Lot 47
  • 47

John Dillwyn Llewelyn

20,000 - 30,000 USD
53,125 USD
bidding is closed


  • John Dillwyn Llewelyn
  • Album of albumen prints
an album comprising 51 leaves with mounted photographs, including many views of the Llewelyn Family Estate, Penllergare, and Environs, studies of the Llewelyn Family including several Composite Groups, one with a decorative pen and wash border, numerous Botanical Studies, and many charming Rustic and Scenic Views, albumen prints, most identified in ink on the mount; the title calligraphically inscribed ‘Photographs by J. D. L’ in black and red ink beneath a mounted photographic stag head, and ‘Sir John Dilwyn [sic] Llewelyn, brother to Mrs. Crichton’ in a later hand in ink, 1850s. Small folio, 1/2 red leather, marbled paper boards  


Sotheby’s Belgravia, 1 July 1977, Lot 188

Catalogue Note

This album comes originally from the collection of the photographer’s granddaughter, the ‘Mrs. Crichton’ referenced on the title page (née Emma Charlotte Llewelyn).  It was among a rich selection of albums of Llewelyn’s photographs offered at Sotheby’s Belgravia in 1977.  John Dillwyn Llewelyn married a cousin of William Henry Fox Talbot, and thus became a member of Talbot’s circle.  He had already experimented with the daguerreotype in the 1840s, and moved on to paper photography, with impressive results, in the 1850s.  The images in this album show, among an array of subjects, many facets of the idyllic Llewelyn family estate in Wales, Penllergare, and its much-celebrated grounds.  Llewelyn was the son of a botanist, and his love of plants, landscaping, and, by extension, the natural world is manifest in this charming album.  Views of nature and plants are complemented by studies of the Llewelyn family and neighbors, including images entitled ‘Gipsies,’ ‘Our School Children,’ and ‘Willy Fishing.’  Also included are Llewelyn’s photographs of neighboring houses, Sketty Hall and Lanelay, and images of local color, including the fully-manned ‘Tenby Lifeboat.’ 

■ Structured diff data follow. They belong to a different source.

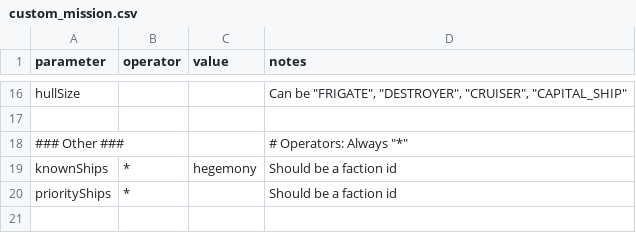
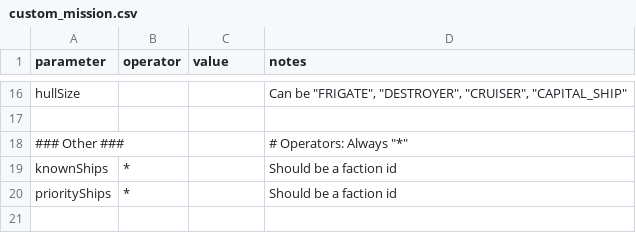
Before and after one commit to RustyCabbage/SCVE, a CSV file: custom_mission.csv, drawn as a sheet; only a part is shown, gaps mark what is left out.

```diff
--- a/custom_mission.csv
+++ b/custom_mission.csv
@@ -18,3 +18,3 @@ hullSize,,,"Can be ""FRIGATE"", ""DESTROYER"", ""CRUISER"", ""CAPITAL_SHIP"""
 ### Other ###,,,"# Operators: Always ""*"""
-knownShips,*,hegemony,Should be a faction id
+knownShips,*,,Should be a faction id
 priorityShips,*,,Should be a faction id
```
Also changed, not shown: custom_wep_filter.csv, custom_wing_filter.csv, 3 other files.
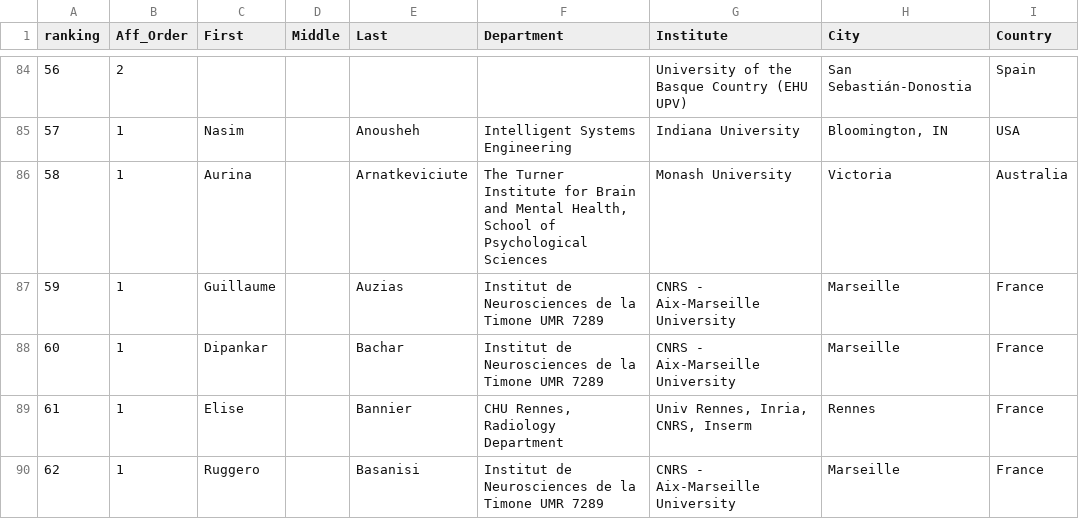
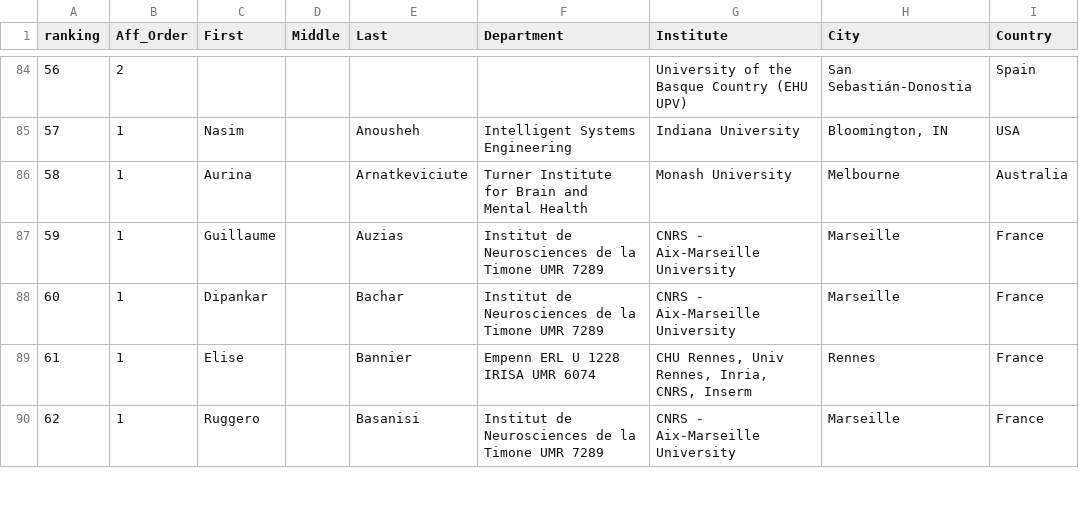
Before and after one commit to brainhackorg/brainhack_jupyter_book, a TSV file: data/contributors/neuroview/manscript_affiliation.tsv, drawn as a sheet; only a part is shown, gaps mark what is left out; the diff covers the shown part only.

```diff
--- a/data/contributors/neuroview/manscript_affiliation.tsv
+++ b/data/contributors/neuroview/manscript_affiliation.tsv
@@ -85,6 +85,6 @@ ranking	Aff_Order	First	Middle	Last	Department	Institute	City	Country
 57	1	Nasim	 	Anousheh	Intelligent Systems Engineering	Indiana University	Bloomington, IN	USA
-58	1	Aurina	 	Arnatkeviciute	The Turner Institute for Brain and Mental Health, School of Psychological Sciences	Monash University	Victoria	Australia
+58	1	Aurina	 	Arnatkeviciute	Turner Institute for Brain and Mental Health	Monash University	Melbourne	Australia
 59	1	Guillaume	 	Auzias	Institut de Neurosciences de la Timone UMR 7289	CNRS - Aix-Marseille University	Marseille	France
 60	1	Dipankar	 	Bachar	Institut de Neurosciences de la Timone UMR 7289	CNRS - Aix-Marseille University	Marseille	France
-61	1	Elise	 	Bannier	CHU Rennes, Radiology Department	Univ Rennes, Inria, CNRS, Inserm	Rennes	France
+61	1	Elise	 	Bannier	Empenn ERL U 1228 IRISA UMR 6074	CHU Rennes, Univ Rennes, Inria, CNRS, Inserm	Rennes	France
 62	1	Ruggero	 	Basanisi	Institut de Neurosciences de la Timone UMR 7289	CNRS - Aix-Marseille University	Marseille	France
```
Also changed, not shown: 3 added rows and 57 edited cells elsewhere in this file, data/contributors/neuroview_contributors.tsv, 1 other file.
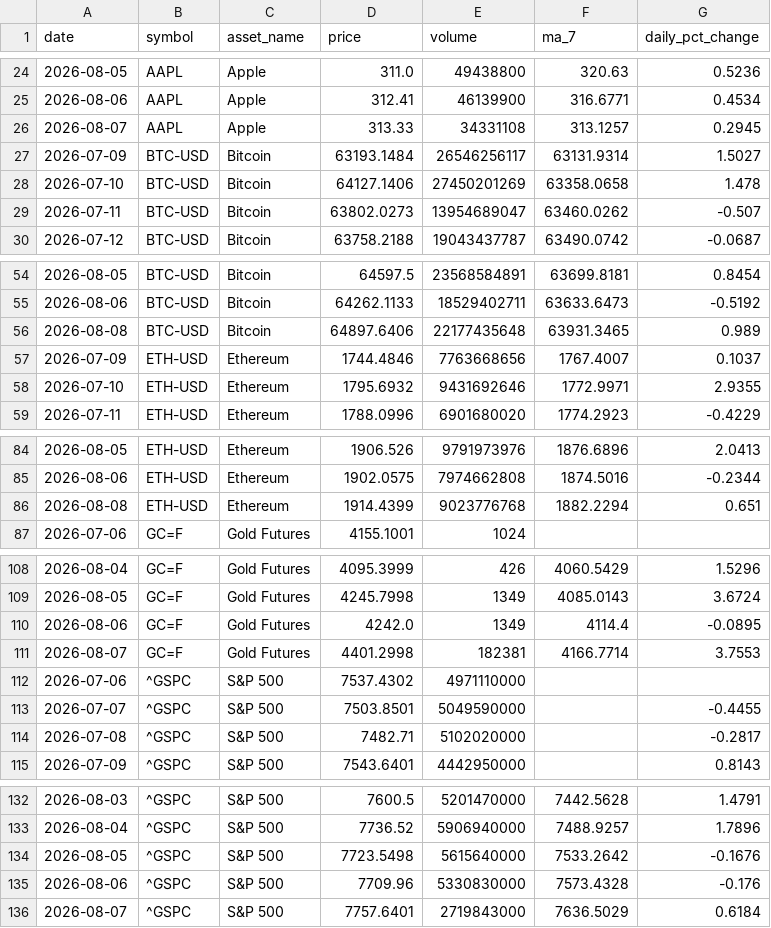
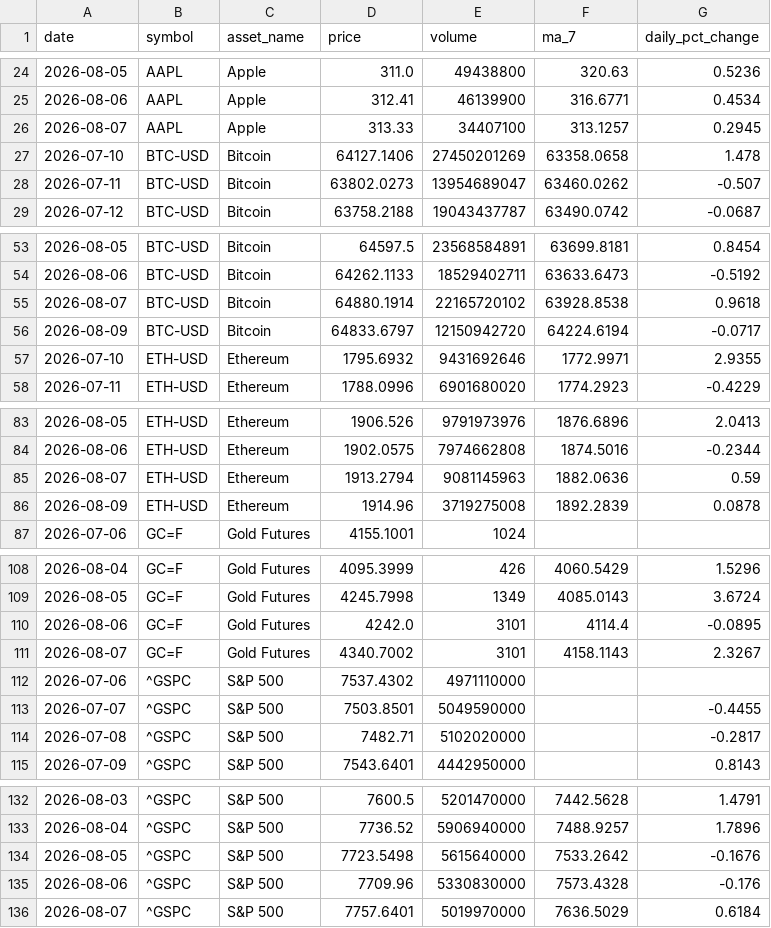
Before and after one commit to Bhupendra308/market-pulse, a CSV file: processed_data.csv, drawn as a sheet; only a part is shown, gaps mark what is left out.

```diff
--- a/processed_data.csv
+++ b/processed_data.csv
@@ -25,4 +25,3 @@ date,symbol,asset_name,price,volume,ma_7,daily_pct_change
 2026-08-06,AAPL,Apple,312.41,46139900,316.6771,0.4534
-2026-08-07,AAPL,Apple,313.33,34331108,313.1257,0.2945
-2026-07-09,BTC-USD,Bitcoin,63193.1484,26546256117,63131.9314,1.5027
+2026-08-07,AAPL,Apple,313.33,34407100,313.1257,0.2945
 2026-07-10,BTC-USD,Bitcoin,64127.1406,27450201269,63358.0658,1.478
@@ -55,4 +54,4 @@ date,symbol,asset_name,price,volume,ma_7,daily_pct_change
 2026-08-06,BTC-USD,Bitcoin,64262.1133,18529402711,63633.6473,-0.5192
-2026-08-08,BTC-USD,Bitcoin,64897.6406,22177435648,63931.3465,0.989
-2026-07-09,ETH-USD,Ethereum,1744.4846,7763668656,1767.4007,0.1037
+2026-08-07,BTC-USD,Bitcoin,64880.1914,22165720102,63928.8538,0.9618
+2026-08-09,BTC-USD,Bitcoin,64833.6797,12150942720,64224.6194,-0.0717
 2026-07-10,ETH-USD,Ethereum,1795.6932,9431692646,1772.9971,2.9355
@@ -85,3 +84,4 @@ date,symbol,asset_name,price,volume,ma_7,daily_pct_change
 2026-08-06,ETH-USD,Ethereum,1902.0575,7974662808,1874.5016,-0.2344
-2026-08-08,ETH-USD,Ethereum,1914.4399,9023776768,1882.2294,0.651
+2026-08-07,ETH-USD,Ethereum,1913.2794,9081145963,1882.0636,0.59
+2026-08-09,ETH-USD,Ethereum,1914.96,3719275008,1892.2839,0.0878
 2026-07-06,GC=F,Gold Futures,4155.1001,1024,,
@@ -109,4 +109,4 @@ date,symbol,asset_name,price,volume,ma_7,daily_pct_change
 2026-08-05,GC=F,Gold Futures,4245.7998,1349,4085.0143,3.6724
-2026-08-06,GC=F,Gold Futures,4242.0,1349,4114.4,-0.0895
-2026-08-07,GC=F,Gold Futures,4401.2998,182381,4166.7714,3.7553
+2026-08-06,GC=F,Gold Futures,4242.0,3101,4114.4,-0.0895
+2026-08-07,GC=F,Gold Futures,4340.7002,3101,4158.1143,2.3267
 2026-07-06,^GSPC,S&P 500,7537.4302,4971110000,,
@@ -135,2 +135,2 @@ date,symbol,asset_name,price,volume,ma_7,daily_pct_change
 2026-08-06,^GSPC,S&P 500,7709.96,5330830000,7573.4328,-0.176
-2026-08-07,^GSPC,S&P 500,7757.6401,2719843000,7636.5029,0.6184
+2026-08-07,^GSPC,S&P 500,7757.6401,5019970000,7636.5029,0.6184
```
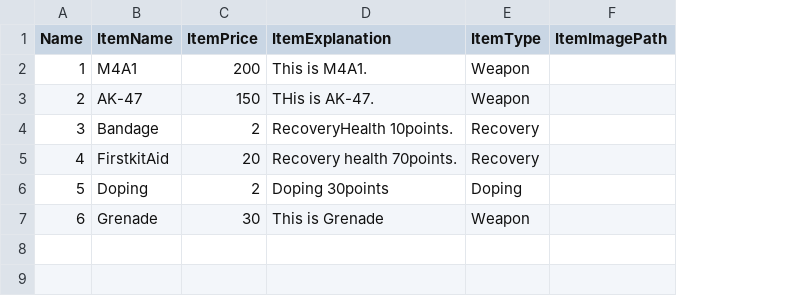
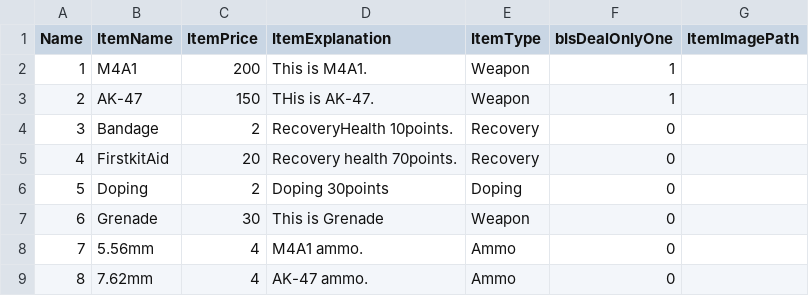
Before and after one commit to sdh0611/UE4_ProjectZ_422, a CSV file: GameData/ShopItemData.csv, drawn as a sheet; the diff names each change by its address in the sheet, - before the commit and + after, or states it on an @@ line.

Commit message:
9.01 : Modify shop item data.

```diff
--- a/GameData/ShopItemData.csv
+++ b/GameData/ShopItemData.csv
+column F (bIsDealOnlyOne), rows 2-7: 1 | 1 | 0 | 0 | 0 | 0
+row 8: 7 | 5.56mm | 4 | M4A1 ammo. | Ammo | 0
+row 9: 8 | 7.62mm | 4 | AK-47 ammo. | Ammo | 0
```
Also changed, not shown: 9 other files.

In addition to his keen aesthetic ability with the camera, Llewelyn was a technical innovator, as well.  An early adopter of the wet-plate process, he overcame the need to sensitize plates on-site through the use of Oxymel, a mixture of honey and vinegar, which kept the plates moist and camera-ready for the duration of a photographic outing.  The 60-odd photographs in this album give ample proof of Llewelyn’s status as one of the most accomplished and broadly-talented photographers of his day.